**What to do**
Give back every record below precisely as written.

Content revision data

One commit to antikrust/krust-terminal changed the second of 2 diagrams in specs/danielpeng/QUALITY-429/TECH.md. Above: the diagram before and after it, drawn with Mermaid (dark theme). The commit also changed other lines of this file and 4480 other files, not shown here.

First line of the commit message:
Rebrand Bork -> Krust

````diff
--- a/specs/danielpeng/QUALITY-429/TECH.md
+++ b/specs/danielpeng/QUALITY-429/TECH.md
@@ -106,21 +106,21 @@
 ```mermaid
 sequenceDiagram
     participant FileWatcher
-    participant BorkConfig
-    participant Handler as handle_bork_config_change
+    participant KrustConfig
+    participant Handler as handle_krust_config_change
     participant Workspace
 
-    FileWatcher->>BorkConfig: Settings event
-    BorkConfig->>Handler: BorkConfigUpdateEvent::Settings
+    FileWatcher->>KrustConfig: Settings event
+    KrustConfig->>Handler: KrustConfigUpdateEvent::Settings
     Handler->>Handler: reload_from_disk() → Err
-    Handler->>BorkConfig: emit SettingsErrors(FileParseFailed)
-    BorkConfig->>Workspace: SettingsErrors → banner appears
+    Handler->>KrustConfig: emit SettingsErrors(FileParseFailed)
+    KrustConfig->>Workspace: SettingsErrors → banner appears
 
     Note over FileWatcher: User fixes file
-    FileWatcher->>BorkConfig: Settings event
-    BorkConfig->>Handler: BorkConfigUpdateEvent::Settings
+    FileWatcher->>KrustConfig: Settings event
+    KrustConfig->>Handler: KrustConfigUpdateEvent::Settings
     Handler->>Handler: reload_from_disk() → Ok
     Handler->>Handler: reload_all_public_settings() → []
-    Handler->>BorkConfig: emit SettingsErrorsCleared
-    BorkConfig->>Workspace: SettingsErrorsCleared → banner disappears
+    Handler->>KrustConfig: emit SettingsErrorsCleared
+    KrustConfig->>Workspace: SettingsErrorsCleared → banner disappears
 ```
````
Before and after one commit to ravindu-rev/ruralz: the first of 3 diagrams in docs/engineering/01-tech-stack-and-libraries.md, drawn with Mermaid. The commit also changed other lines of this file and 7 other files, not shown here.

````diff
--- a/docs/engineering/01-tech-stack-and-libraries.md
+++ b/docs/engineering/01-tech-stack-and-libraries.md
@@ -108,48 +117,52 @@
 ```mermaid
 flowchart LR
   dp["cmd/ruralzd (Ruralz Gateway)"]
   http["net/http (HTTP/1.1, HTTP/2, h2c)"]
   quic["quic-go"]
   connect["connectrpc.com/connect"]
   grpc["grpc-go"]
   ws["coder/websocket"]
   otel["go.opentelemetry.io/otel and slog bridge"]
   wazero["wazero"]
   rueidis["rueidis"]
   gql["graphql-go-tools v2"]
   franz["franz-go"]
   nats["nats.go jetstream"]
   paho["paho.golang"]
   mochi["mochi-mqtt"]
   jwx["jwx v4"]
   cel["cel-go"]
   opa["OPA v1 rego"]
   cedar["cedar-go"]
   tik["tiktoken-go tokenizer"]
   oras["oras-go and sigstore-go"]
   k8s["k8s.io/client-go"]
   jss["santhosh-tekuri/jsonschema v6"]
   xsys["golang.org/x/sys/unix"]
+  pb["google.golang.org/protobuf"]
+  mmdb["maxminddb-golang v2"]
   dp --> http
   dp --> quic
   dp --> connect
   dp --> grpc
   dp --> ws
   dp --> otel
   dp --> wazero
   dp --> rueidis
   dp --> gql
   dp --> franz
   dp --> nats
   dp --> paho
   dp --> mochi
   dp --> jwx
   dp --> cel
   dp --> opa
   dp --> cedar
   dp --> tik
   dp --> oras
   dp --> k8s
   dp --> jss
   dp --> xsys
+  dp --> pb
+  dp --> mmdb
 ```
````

**Response to this exercise**
One commit to antikrust/krust-terminal changed the second of 2 diagrams in specs/danielpeng/QUALITY-429/TECH.md. Above: the diagram before and after it, drawn with Mermaid (dark theme). The commit also changed other lines of this file and 4480 other files, not shown here.

First line of the commit message:
Rebrand Bork -> Krust

````diff
--- a/specs/danielpeng/QUALITY-429/TECH.md
+++ b/specs/danielpeng/QUALITY-429/TECH.md
@@ -106,21 +106,21 @@
 ```mermaid
 sequenceDiagram
     participant FileWatcher
-    participant BorkConfig
-    participant Handler as handle_bork_config_change
+    participant KrustConfig
+    participant Handler as handle_krust_config_change
     participant Workspace
 
-    FileWatcher->>BorkConfig: Settings event
-    BorkConfig->>Handler: BorkConfigUpdateEvent::Settings
+    FileWatcher->>KrustConfig: Settings event
+    KrustConfig->>Handler: KrustConfigUpdateEvent::Settings
     Handler->>Handler: reload_from_disk() → Err
-    Handler->>BorkConfig: emit SettingsErrors(FileParseFailed)
-    BorkConfig->>Workspace: SettingsErrors → banner appears
+    Handler->>KrustConfig: emit SettingsErrors(FileParseFailed)
+    KrustConfig->>Workspace: SettingsErrors → banner appears
 
     Note over FileWatcher: User fixes file
-    FileWatcher->>BorkConfig: Settings event
-    BorkConfig->>Handler: BorkConfigUpdateEvent::Settings
+    FileWatcher->>KrustConfig: Settings event
+    KrustConfig->>Handler: KrustConfigUpdateEvent::Settings
     Handler->>Handler: reload_from_disk() → Ok
     Handler->>Handler: reload_all_public_settings() → []
-    Handler->>BorkConfig: emit SettingsErrorsCleared
-    BorkConfig->>Workspace: SettingsErrorsCleared → banner disappears
+    Handler->>KrustConfig: emit SettingsErrorsCleared
+    KrustConfig->>Workspace: SettingsErrorsCleared → banner disappears
 ```
````
Before and after one commit to ravindu-rev/ruralz: the first of 3 diagrams in docs/engineering/01-tech-stack-and-libraries.md, drawn with Mermaid. The commit also changed other lines of this file and 7 other files, not shown here.

````diff
--- a/docs/engineering/01-tech-stack-and-libraries.md
+++ b/docs/engineering/01-tech-stack-and-libraries.md
@@ -108,48 +117,52 @@
 ```mermaid
 flowchart LR
   dp["cmd/ruralzd (Ruralz Gateway)"]
   http["net/http (HTTP/1.1, HTTP/2, h2c)"]
   quic["quic-go"]
   connect["connectrpc.com/connect"]
   grpc["grpc-go"]
   ws["coder/websocket"]
   otel["go.opentelemetry.io/otel and slog bridge"]
   wazero["wazero"]
   rueidis["rueidis"]
   gql["graphql-go-tools v2"]
   franz["franz-go"]
   nats["nats.go jetstream"]
   paho["paho.golang"]
   mochi["mochi-mqtt"]
   jwx["jwx v4"]
   cel["cel-go"]
   opa["OPA v1 rego"]
   cedar["cedar-go"]
   tik["tiktoken-go tokenizer"]
   oras["oras-go and sigstore-go"]
   k8s["k8s.io/client-go"]
   jss["santhosh-tekuri/jsonschema v6"]
   xsys["golang.org/x/sys/unix"]
+  pb["google.golang.org/protobuf"]
+  mmdb["maxminddb-golang v2"]
   dp --> http
   dp --> quic
   dp --> connect
   dp --> grpc
   dp --> ws
   dp --> otel
   dp --> wazero
   dp --> rueidis
   dp --> gql
   dp --> franz
   dp --> nats
   dp --> paho
   dp --> mochi
   dp --> jwx
   dp --> cel
   dp --> opa
   dp --> cedar
   dp --> tik
   dp --> oras
   dp --> k8s
   dp --> jss
   dp --> xsys
+  dp --> pb
+  dp --> mmdb
 ```
````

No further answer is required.